Ghana’s government plans to stop fixing the price of fuel and other petroleum products to reduce its subsidy costs after the currency plunged to a record low.
“The foreign-exchange dynamics are not stable and the fluctuations are such that it adds on to the subsidy buildup,” Willie Shamo, director of petroleum at the Ministry of Energy, said by phone on Monday from the capital, Accra. “This is not sustainable. The decision is to allow market forces to determine prices and dictate the pace.”
The National Petroleum Authority, which sets fuel prices based on the international cost of petroleum products, increased the gasoline price by 9 percent in May after cutting it by 10 percent at the beginning of the year. The cedi has slumped 21 percent against the dollar so far this year. The foreign-currency losses are borne by the NPA.
The cedi fell as much as 1.6 percent to 4.1050 against the dollar on Monday and was trading at 4.09 as of 3:30 p.m. in Accra.

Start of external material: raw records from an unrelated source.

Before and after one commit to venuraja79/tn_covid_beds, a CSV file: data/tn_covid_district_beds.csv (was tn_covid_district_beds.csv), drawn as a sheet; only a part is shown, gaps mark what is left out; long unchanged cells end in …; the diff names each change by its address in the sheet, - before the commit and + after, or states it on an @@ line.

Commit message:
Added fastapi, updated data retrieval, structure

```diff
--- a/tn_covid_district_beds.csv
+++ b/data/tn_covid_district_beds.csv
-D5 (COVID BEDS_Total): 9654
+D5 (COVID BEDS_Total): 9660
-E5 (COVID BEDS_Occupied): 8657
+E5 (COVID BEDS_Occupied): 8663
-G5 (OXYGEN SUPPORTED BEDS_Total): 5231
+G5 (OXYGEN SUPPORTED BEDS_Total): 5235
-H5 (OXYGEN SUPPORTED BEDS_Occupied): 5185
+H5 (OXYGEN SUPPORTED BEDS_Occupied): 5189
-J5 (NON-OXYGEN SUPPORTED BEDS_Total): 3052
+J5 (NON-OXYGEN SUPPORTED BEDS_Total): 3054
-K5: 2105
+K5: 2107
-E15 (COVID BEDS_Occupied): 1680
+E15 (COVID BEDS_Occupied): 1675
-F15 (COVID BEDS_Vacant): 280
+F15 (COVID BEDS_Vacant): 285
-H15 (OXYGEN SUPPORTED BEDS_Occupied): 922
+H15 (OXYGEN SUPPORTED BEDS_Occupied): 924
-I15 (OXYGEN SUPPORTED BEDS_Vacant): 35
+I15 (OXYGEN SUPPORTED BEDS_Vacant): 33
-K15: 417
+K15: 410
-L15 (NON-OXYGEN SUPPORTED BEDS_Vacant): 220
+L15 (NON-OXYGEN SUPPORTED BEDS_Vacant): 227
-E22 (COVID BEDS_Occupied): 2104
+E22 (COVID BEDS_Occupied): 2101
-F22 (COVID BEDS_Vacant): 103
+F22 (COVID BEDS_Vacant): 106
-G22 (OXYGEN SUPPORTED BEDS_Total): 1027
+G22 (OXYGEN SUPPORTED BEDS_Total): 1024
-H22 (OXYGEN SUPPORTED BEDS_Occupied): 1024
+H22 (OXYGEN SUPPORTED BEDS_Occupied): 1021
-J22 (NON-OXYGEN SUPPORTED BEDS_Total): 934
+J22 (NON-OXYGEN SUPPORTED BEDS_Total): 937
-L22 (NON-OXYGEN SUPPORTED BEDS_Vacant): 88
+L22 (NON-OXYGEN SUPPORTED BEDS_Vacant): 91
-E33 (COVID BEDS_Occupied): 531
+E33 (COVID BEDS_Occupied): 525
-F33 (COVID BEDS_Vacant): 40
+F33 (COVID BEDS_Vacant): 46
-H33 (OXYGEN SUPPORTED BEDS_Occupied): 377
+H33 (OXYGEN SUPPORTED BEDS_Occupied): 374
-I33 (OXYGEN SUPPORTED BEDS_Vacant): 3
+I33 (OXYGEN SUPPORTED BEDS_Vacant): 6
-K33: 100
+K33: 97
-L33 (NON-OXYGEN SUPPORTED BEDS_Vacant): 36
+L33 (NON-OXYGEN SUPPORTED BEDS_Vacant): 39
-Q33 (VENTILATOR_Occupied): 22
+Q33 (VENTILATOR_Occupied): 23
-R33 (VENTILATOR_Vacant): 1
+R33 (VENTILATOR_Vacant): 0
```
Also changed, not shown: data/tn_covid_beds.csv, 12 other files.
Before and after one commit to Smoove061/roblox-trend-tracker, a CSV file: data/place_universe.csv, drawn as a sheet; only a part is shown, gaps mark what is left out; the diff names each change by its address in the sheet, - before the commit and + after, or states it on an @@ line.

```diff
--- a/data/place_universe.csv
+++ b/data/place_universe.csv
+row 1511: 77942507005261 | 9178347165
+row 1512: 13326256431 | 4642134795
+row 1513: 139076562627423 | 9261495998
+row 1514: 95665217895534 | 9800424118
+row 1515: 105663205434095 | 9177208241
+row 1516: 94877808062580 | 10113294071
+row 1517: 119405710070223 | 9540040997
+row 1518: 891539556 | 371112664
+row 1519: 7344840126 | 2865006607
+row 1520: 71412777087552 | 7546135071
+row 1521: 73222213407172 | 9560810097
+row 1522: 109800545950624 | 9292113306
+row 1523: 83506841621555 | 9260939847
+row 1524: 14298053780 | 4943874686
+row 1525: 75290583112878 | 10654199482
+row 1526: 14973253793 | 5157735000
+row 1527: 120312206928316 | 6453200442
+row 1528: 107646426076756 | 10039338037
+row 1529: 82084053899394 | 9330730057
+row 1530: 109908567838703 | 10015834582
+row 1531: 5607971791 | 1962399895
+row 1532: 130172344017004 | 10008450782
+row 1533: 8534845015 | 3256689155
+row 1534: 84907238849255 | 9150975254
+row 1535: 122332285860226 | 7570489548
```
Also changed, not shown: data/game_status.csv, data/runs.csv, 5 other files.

Ghana is struggling to curb a budget deficit that reached 9.3 percent of gross domestic product last year and that has undermined the currency and forced authorities to seek emergency aid from the International Monetary Fund. The government partially removed fuel subsidies in July last year to curb spending.